Task objective: Search the records below for the string "docs" and copy each line where it turns up.

Given entries START

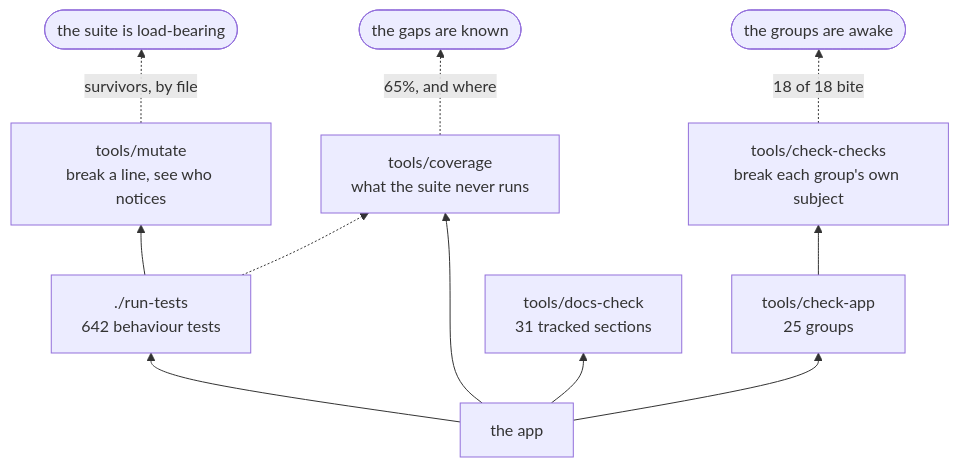
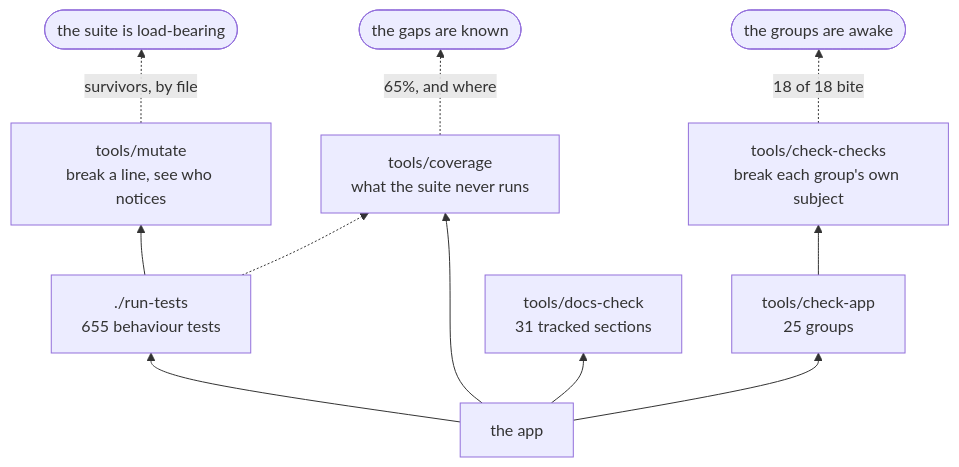
Before and after one commit to minormending/crystal-pilot-mobile: the second of 2 diagrams in docs/DEVELOPING.md, drawn with Mermaid. The commit also changed other lines of this file and 6 other files, not shown here.

````diff
--- a/docs/DEVELOPING.md
+++ b/docs/DEVELOPING.md
@@ -125,13 +126,13 @@
 ```mermaid
 flowchart BT
-    C["the app"] --> T["./run-tests<br/>642 behaviour tests"]
+    C["the app"] --> T["./run-tests<br/>655 behaviour tests"]
     C --> A["tools/check-app<br/>25 groups"]
     C --> D["tools/docs-check<br/>31 tracked sections"]
     C --> V["tools/coverage<br/>what the suite never runs"]
     T --> M["tools/mutate<br/>break a line, see who notices"]
     A --> K["tools/check-checks<br/>break each group's own subject"]
     T -.-> V
     M -.->|"survivors, by file"| R(["the suite is load-bearing"])
     K -.->|"18 of 18 bite"| R2(["the groups are awake"])
     V -.->|"65%, and where"| R3(["the gaps are known"])
 ```
````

Given entries END

Solution to this task:
Before and after one commit to minormending/crystal-pilot-mobile: the second of 2 diagrams in docs/DEVELOPING.md, drawn with Mermaid. The commit also changed other lines of this file and 6 other files, not shown here.
--- a/docs/DEVELOPING.md
+++ b/docs/DEVELOPING.md
     C --> D["tools/docs-check<br/>31 tracked sections"]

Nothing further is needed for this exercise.